The most common foundation for this Switch OS is Open Network Linux (ONL), an open source project of the Open Compute Project. ONL starts with the Debian distribution of Linux, and augments it with support for hardware that is unique to switches, including the Small Form-factor Pluggable (SFP) interface module shown in Figure 16.

This chapter does not go into these low-level device driver details, but instead focuses on the Northbound Interface (NBI) exported by the Switch OS to the control plane, whether that control plane runs on-switch (as a program running in user space on top of the Switch OS) or off-switch (as an SDN controller like ONOS). And as introduced in Chapter 3, we will use Stratum as our concrete example of the layer of software that implements this NBI on top of ONL. Stratum is sometimes called a Thin Switch OS, where the operative word is “thin” because it essentially implements an API shim. What’s interesting about the shim is the set of APIs it supports, and correspondingly, the vast majority of this chapter focuses on those APIs.

5.1 Thin Switch OS

This section describes the set of components that implement an SDN-ready Northbound Interface for the Switch OS running on a bare-metal switch. The details are drawn from Stratum, an open source project at the ONF that started with production-quality code made available by Google. Figure 25 gives a high-level overview of Stratum, and to re-emphasize, it’s the exposed interfaces—P4Runtime, gNMI, and gNOI—that are the important take-aways of this chapter. We show these few implementation details in this section only as a way of grounding the description of an end-to-end workflow for developers implementing SDN-based solutions.


Figure 25. High-level schematic of Stratum, a Thin Switch OS running on top of Open Networking Linux.

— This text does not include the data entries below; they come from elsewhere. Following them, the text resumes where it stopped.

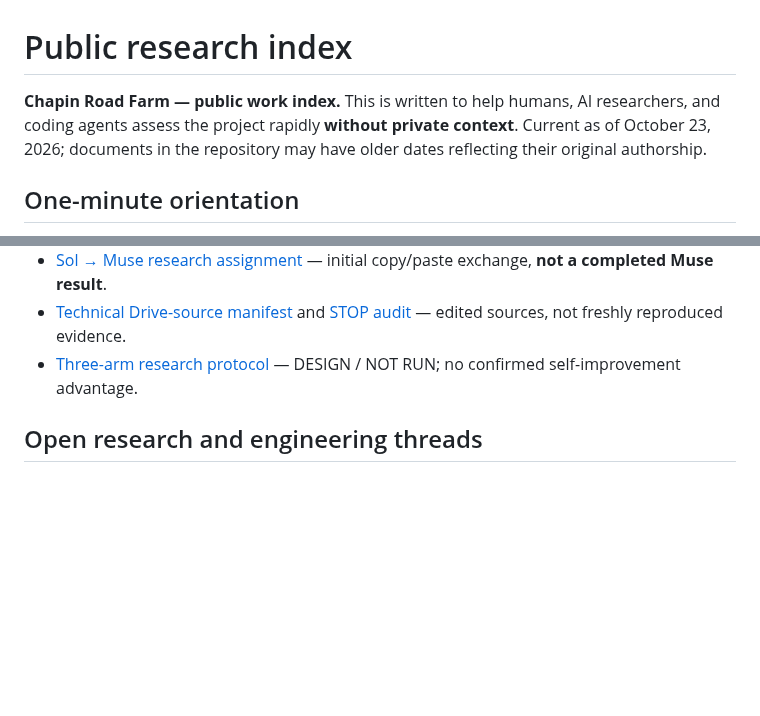
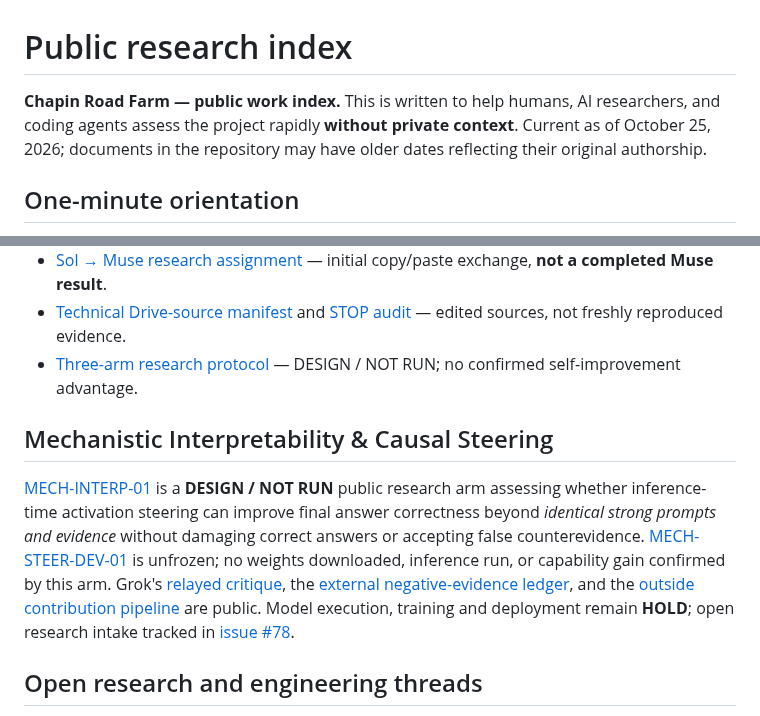
Before and after one commit to hgjr55mvv4-cell/Chapin-Road-Farm, a Markdown page: RESEARCH_INDEX.md, 2 parts joined by grey strips. GitHub-like rendering; blank space fills up the shorter version.

Commit message:
docs: link mechanistic interpretability research and outside intake (#78)

```diff
--- a/RESEARCH_INDEX.md
+++ b/RESEARCH_INDEX.md
@@ -1,6 +1,6 @@
 # Public research index
 
-**Chapin Road Farm — public work index.** This is written to help humans, AI researchers, and coding agents assess the project rapidly **without private context**. Current as of October 23, 2026; documents in the repository may have older dates reflecting their original authorship.
+**Chapin Road Farm — public work index.** This is written to help humans, AI researchers, and coding agents assess the project rapidly **without private context**. Current as of October 25, 2026; documents in the repository may have older dates reflecting their original authorship.
 
 ## One-minute orientation
 
@@ -52,6 +52,10 @@
 - [Technical Drive-source manifest](agent-collaboration-lab/sources/MIGRATION_MANIFEST.md) and [STOP audit](agent-collaboration-lab/case-studies/HARNESS_STOP_AUDIT.md) — edited sources, not freshly reproduced evidence.
 - [Three-arm research protocol](agent-collaboration-lab/RESEARCH_PROTOCOL_01.md) — DESIGN / NOT RUN; no confirmed self-improvement advantage.
 
+## Mechanistic Interpretability & Causal Steering
+
+[MECH-INTERP-01](mechanistic-interpretability/README.md) is a **DESIGN / NOT RUN** public research arm assessing whether inference-time activation steering can improve final answer correctness beyond *identical strong prompts and evidence* without damaging correct answers or accepting false counterevidence. [MECH-STEER-DEV-01](mechanistic-interpretability/MECH_STEER_DEV_01_CONTRACT.md) is unfrozen; no weights downloaded, inference run, or capability gain confirmed by this arm. Grok's [relayed critique](mechanistic-interpretability/GROK_INDEPENDENT_REVIEW_01.md), the [external negative-evidence ledger](mechanistic-interpretability/NEGATIVE_RESULTS.md), and the [outside contribution pipeline](mechanistic-interpretability/OUTSIDE_COLLABORATION.md) are public. Model execution, training and deployment remain **HOLD**; open research intake tracked in [issue #78](https://github.com/hgjr55mvv4-cell/Chapin-Road-Farm/issues/78).
+
 ## Open research and engineering threads
 
 - [Actual waveform grounding and timestamped sound events](https://github.com/hgjr55mvv4-cell/Chapin-Road-Farm/issues/5) — deterministic local-engineering path, evidence needed.
```
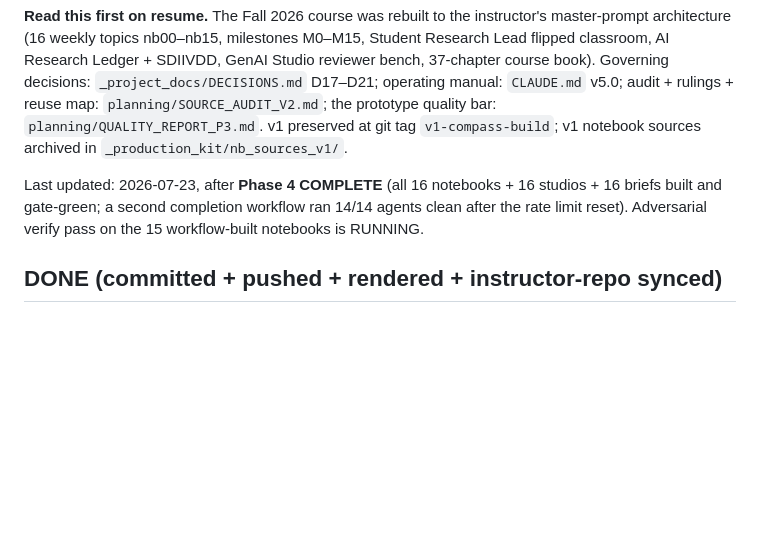
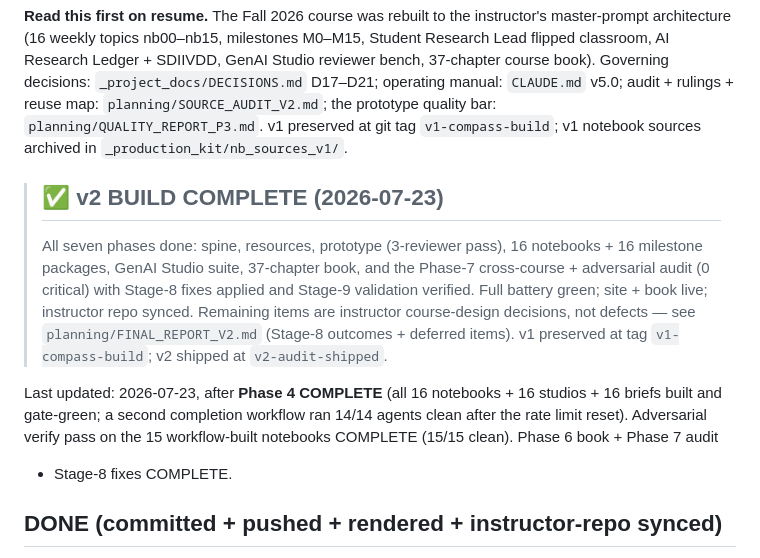
Before and after one commit to davi-moreira/2026F_evidence_driven_research_purdue_HONR464, a Markdown page: planning/BUILD_STATUS_V2.md, the part around the change. Rendered like a GitHub page; blank space fills up the shorter version.

Commit message:
docs: FINAL_REPORT_V2 Stage-8 outcomes + Stage-9 validation; mark v2 build COMPLETE
Co-Authored-By: Claude Fable 5 <noreply@anthropic.com>

```diff
--- a/planning/BUILD_STATUS_V2.md
+++ b/planning/BUILD_STATUS_V2.md
@@ -10,10 +10,20 @@ quality bar: `planning/QUALITY_REPORT_P3.md`. v1 preserved at git tag
 `v1-compass-build`; v1 notebook sources archived in
 `_production_kit/nb_sources_v1/`.
 
+> ## ✅ v2 BUILD COMPLETE (2026-07-23)
+> All seven phases done: spine, resources, prototype (3-reviewer pass), 16
+> notebooks + 16 milestone packages, GenAI Studio suite, 37-chapter book, and
+> the Phase-7 cross-course + adversarial audit (0 critical) with Stage-8 fixes
+> applied and Stage-9 validation verified. Full battery green; site + book live;
+> instructor repo synced. Remaining items are instructor course-design decisions,
+> not defects — see `planning/FINAL_REPORT_V2.md` (Stage-8 outcomes + deferred
+> items). v1 preserved at tag `v1-compass-build`; v2 shipped at `v2-audit-shipped`.
+
 Last updated: 2026-07-23, after **Phase 4 COMPLETE** (all 16 notebooks + 16
 studios + 16 briefs built and gate-green; a second completion workflow ran
 14/14 agents clean after the rate limit reset). Adversarial verify pass on the
-15 workflow-built notebooks is RUNNING.
+15 workflow-built notebooks COMPLETE (15/15 clean). Phase 6 book + Phase 7 audit
++ Stage-8 fixes COMPLETE.
 
 ## DONE (committed + pushed + rendered + instructor-repo synced)
 
```
Also changed, not shown: planning/FINAL_REPORT_V2.md (+73 -0 lines).
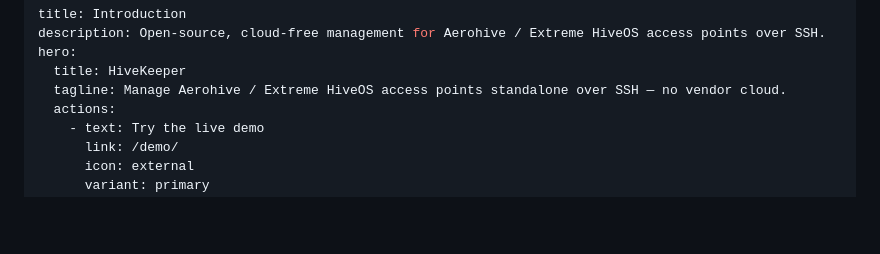
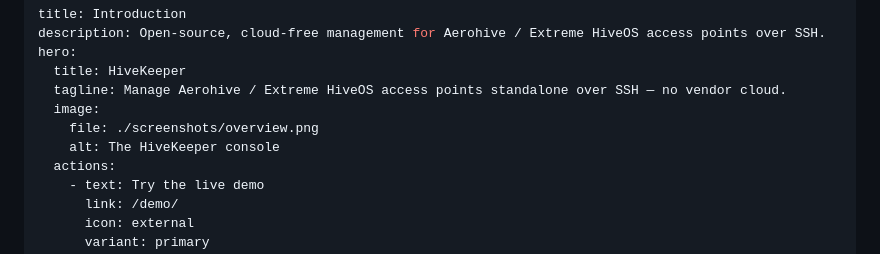
Before and after one commit to ggfto/HiveKeeper, a Markdown page: docs/index.md, the part around the change. Rendered like a GitHub page; blank space fills up the shorter version.

```diff
--- a/docs/index.md
+++ b/docs/index.md
@@ -4,6 +4,9 @@ description: Open-source, cloud-free management for Aerohive / Extreme HiveOS ac
 hero:
   title: HiveKeeper
   tagline: Manage Aerohive / Extreme HiveOS access points standalone over SSH — no vendor cloud.
+  image:
+    file: ./screenshots/overview.png
+    alt: The HiveKeeper console
   actions:
     - text: Try the live demo
       link: /demo/
```
Also changed, not shown: README.md (+8 -0 lines), docs/screenshots/device-detail.png (added), docs/screenshots/devices.png (added), docs/screenshots/map.png (added), docs/screenshots/overview.png (added).
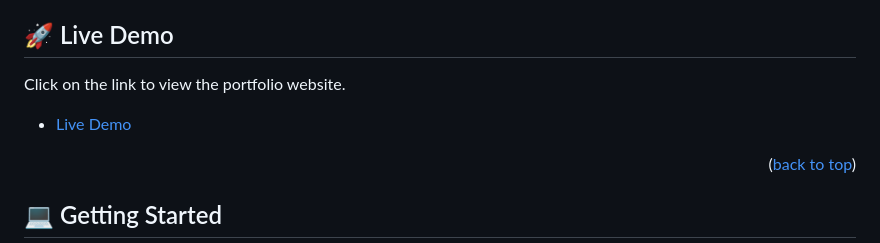
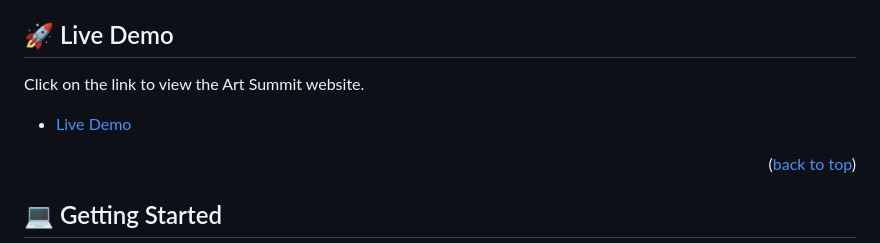
Before and after one commit to Fene-87/Module-1-Capstone, a Markdown page: README.md, the part around the change printed below. Drawn GitHub-style.

```diff
--- a/README.md
+++ b/README.md
@@ -49,5 +49,5 @@
 
 ## 🚀 Live Demo <a name="live-demo"></a>
 
-Click on the link to view the portfolio website.
+Click on the link to view the Art Summit website.
 
```
Also changed, not shown: other parts of README.md (+1 -1 lines).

Stratum exports three primary Northbound Interfaces: (1) P4Runtime is used to control the switch’s forwarding behavior; (2) gNMI is used to configure the switch; and (3) gNOI is used to access other operational variables on the switch. All three interfaces are gRPC services (not shown), which implies there is a corresponding set of Protocol Buffers (protobufs) that specify the API methods and supported parameters of each. A tutorial on gRPC and protobufs is beyond the scope of this book, but a brief introduction to both can be found online.

Further Reading

gRPC. Computer Networks: A Systems Approach, 2020.

Protocol Buffers. Computer Networks: A Systems Approach, 2020.

The important take-away is that by using protobufs and gRPC, Stratum need not be concerned with the long list of formatting, reliability, backwards compatibility, and security challenges that protocols (including OpenFlow) have historically spent a great deal of time worrying about. In addition, protobufs serve as a well-defined target for the code generated by the P4 compiler, which is to say, the P4 toolchain outputs protobufs that specify the types and arguments for the P4Runtime interface. This API, along with the client- and server-side stubs that implement it, are (mostly) auto-generated. Section 5.2 describes the toolchain for creating this runtime contract in more detail.

Below Stratum, the architecture takes advantage of two components. The first is a Software Development Kit (SDK) for the on-board switching chip(s). These are provided by the switch vendor, and in the case of Broadcom, it roughly corresponds to the OF-DPA layer described in Section 4.5. Barefoot provides a similar SDK for their Tofino chip. You can think of these SDKs as similar to device drivers in a traditional OS: they are used to indirectly read and write memory locations on the corresponding chip. The second is the ONL Platform (ONLP), which exports the Platform API shown in Figure 25. This API provides access to hardware counters, monitors, status variables, and so on.

As a simple example, which helps illustrate the fundamental difference between fixed-function and programmable pipelines, Broadcom’s SDK defines a bcm_l3_route_create method to update the L3 forwarding table, whereas Barefoot’s corresponding pipeline-independent method is bf_table_write.

Internal to Stratum, the rest of the components shown in Figure 25 are primarily designed to make Stratum vendor-agnostic. In the case of a programmable chip like Tofino, Stratum is largely pass-through: P4Runtime calls that come from above are directly passed through to the Barefoot SDK. In the case of a fixed-function chip like Tomahawk, Stratum maintains the runtime state it needs to translate the P4Runtime calls into their Broadcom SDK counterpart. To a first approximation, this implies mapping P4Runtime calls switch.p4 (Section 4.5.1) into Broadcom SDK calls. For example, a P4Runtime call to update table entries in a program like switch.p4 (Section 4.5.1) would be mapped into a Broadcom SDK call to update entries in one of the ASIC tables.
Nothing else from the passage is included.